BEGIN

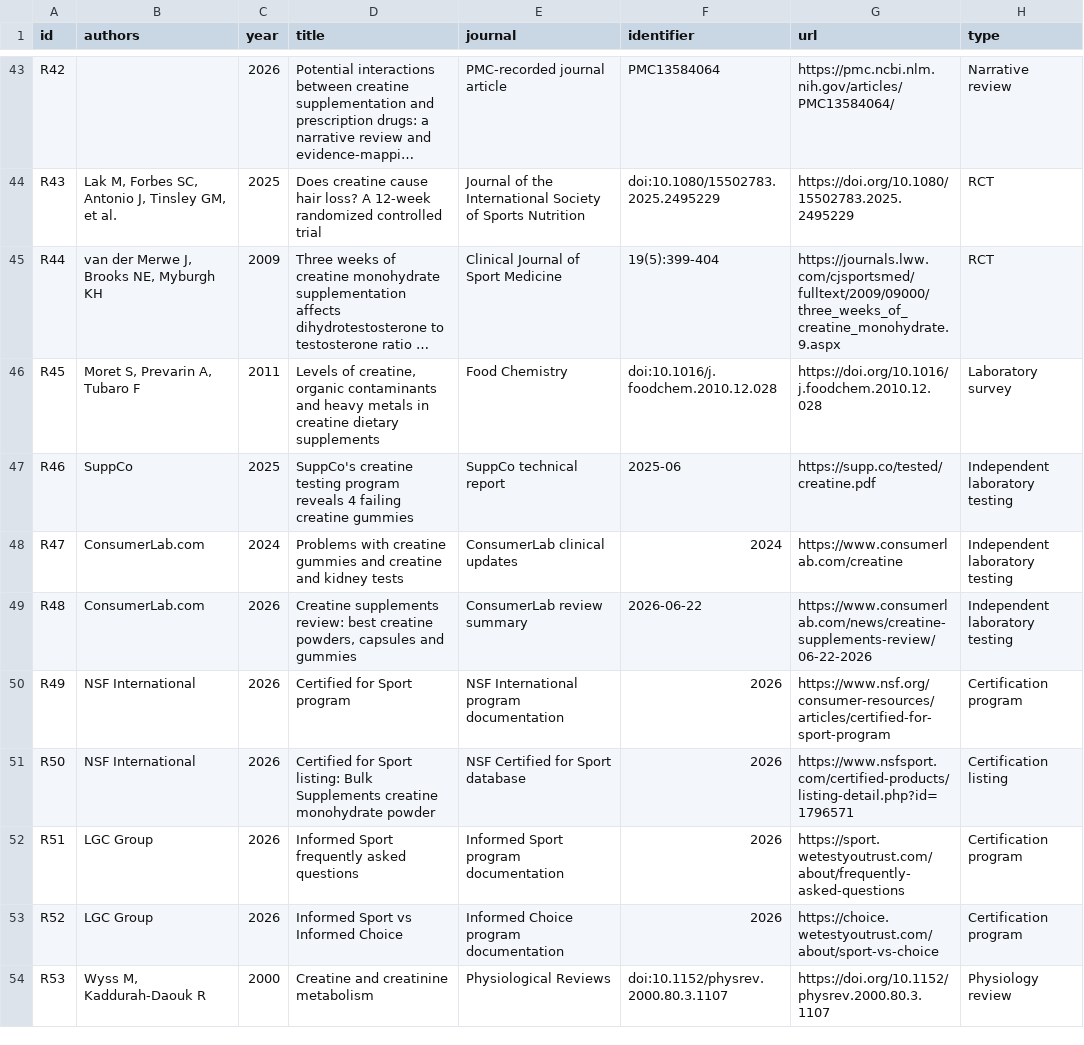
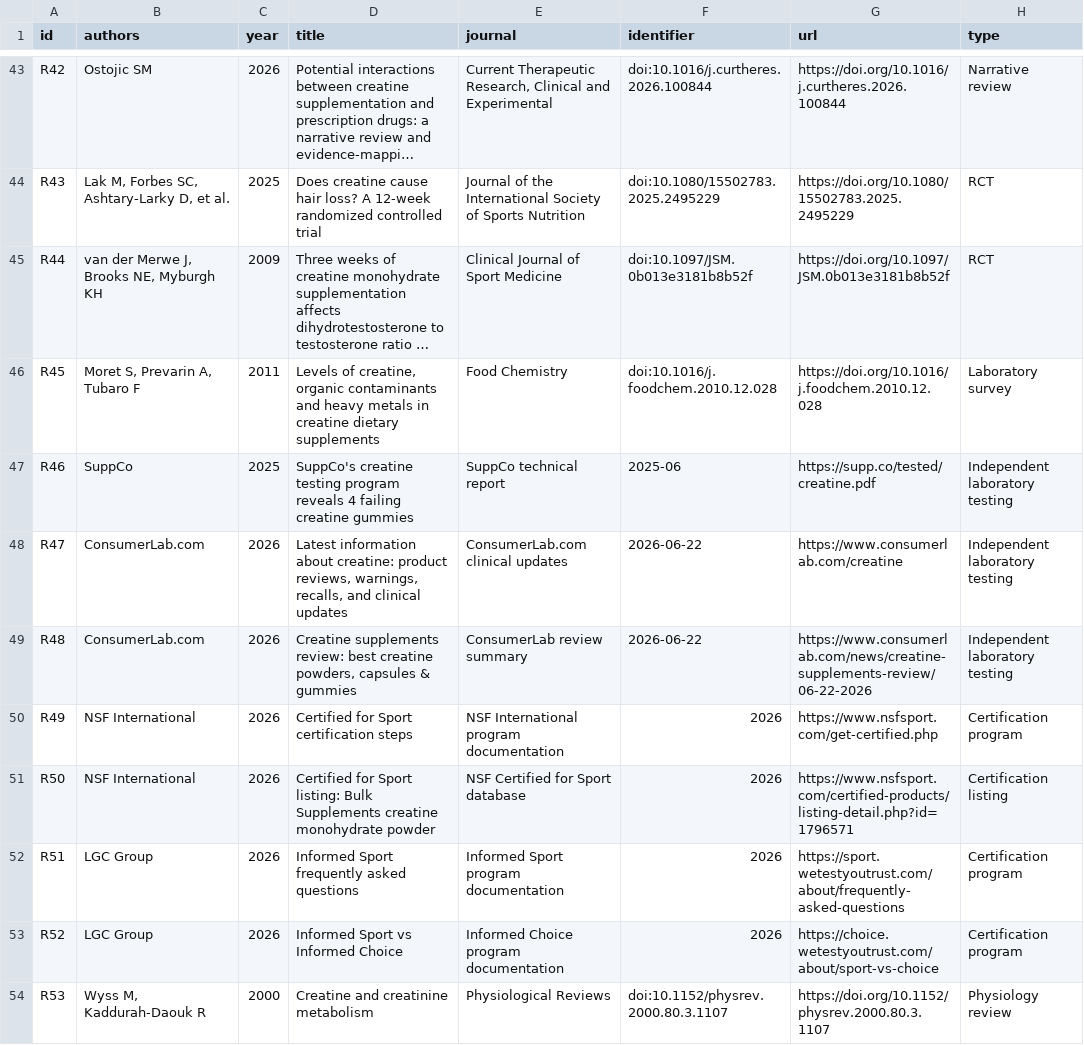
Before and after one commit to tokyonocturn/creatine-evidence-review, a CSV file: data/references.csv, drawn as a sheet; only a part is shown, gaps mark what is left out; long unchanged cells end in …; the diff covers the shown part only; the diff names each change by its address in the sheet, - before the commit and + after, or states it on an @@ line.

```diff
--- a/data/references.csv
+++ b/data/references.csv
-B43 (authors): (empty)
+B43 (authors): Ostojic SM
-E43 (journal): PMC-recorded journal article
+E43 (journal): Current Therapeutic Research, Clinical and Experimental
-F43 (identifier): PMC13584064
+F43 (identifier): doi:10.1016/j.curtheres.2026.100844
-G43 (url): https://pmc.ncbi.nlm.nih.gov/articles/PMC13584064/
+G43 (url): https://doi.org/10.1016/j.curtheres.2026.100844
-B44 (authors): Lak M, Forbes SC, Antonio J, Tinsley GM, et al.
+B44 (authors): Lak M, Forbes SC, Ashtary-Larky D, et al.
-F45 (identifier): 19(5):399-404
+F45 (identifier): doi:10.1097/JSM.0b013e3181b8b52f
-G45 (url): https://journals.lww.com/cjsportsmed/fulltext/2009/09000/three_weeks_of_creatine_monohydrate.9.aspx
+G45 (url): https://doi.org/10.1097/JSM.0b013e3181b8b52f
-C48 (year): 2024
+C48 (year): 2026
-D48 (title): Problems with creatine gummies and creatine and kidney tests
+D48 (title): Latest information about creatine: product reviews, warnings, recalls, and clinical updates
-E48 (journal): ConsumerLab clinical updates
+E48 (journal): ConsumerLab.com clinical updates
-F48 (identifier): 2024
+F48 (identifier): 2026-06-22
-D49 (title): …powders, capsules and gummies
+D49 (title): …powders, capsules & gummies
-D50 (title): Certified for Sport program
+D50 (title): Certified for Sport certification steps
-G50 (url): https://www.nsf.org/consumer-resources/articles/certified-for-sport-program
+G50 (url): https://www.nsfsport.com/get-certified.php
```
Also changed, not shown: 83 edited cells elsewhere in this file, data/evidence.csv, 2 other files.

END

What is the number of lines in this material that hold the string "Forbes"? Answer with that number only.

2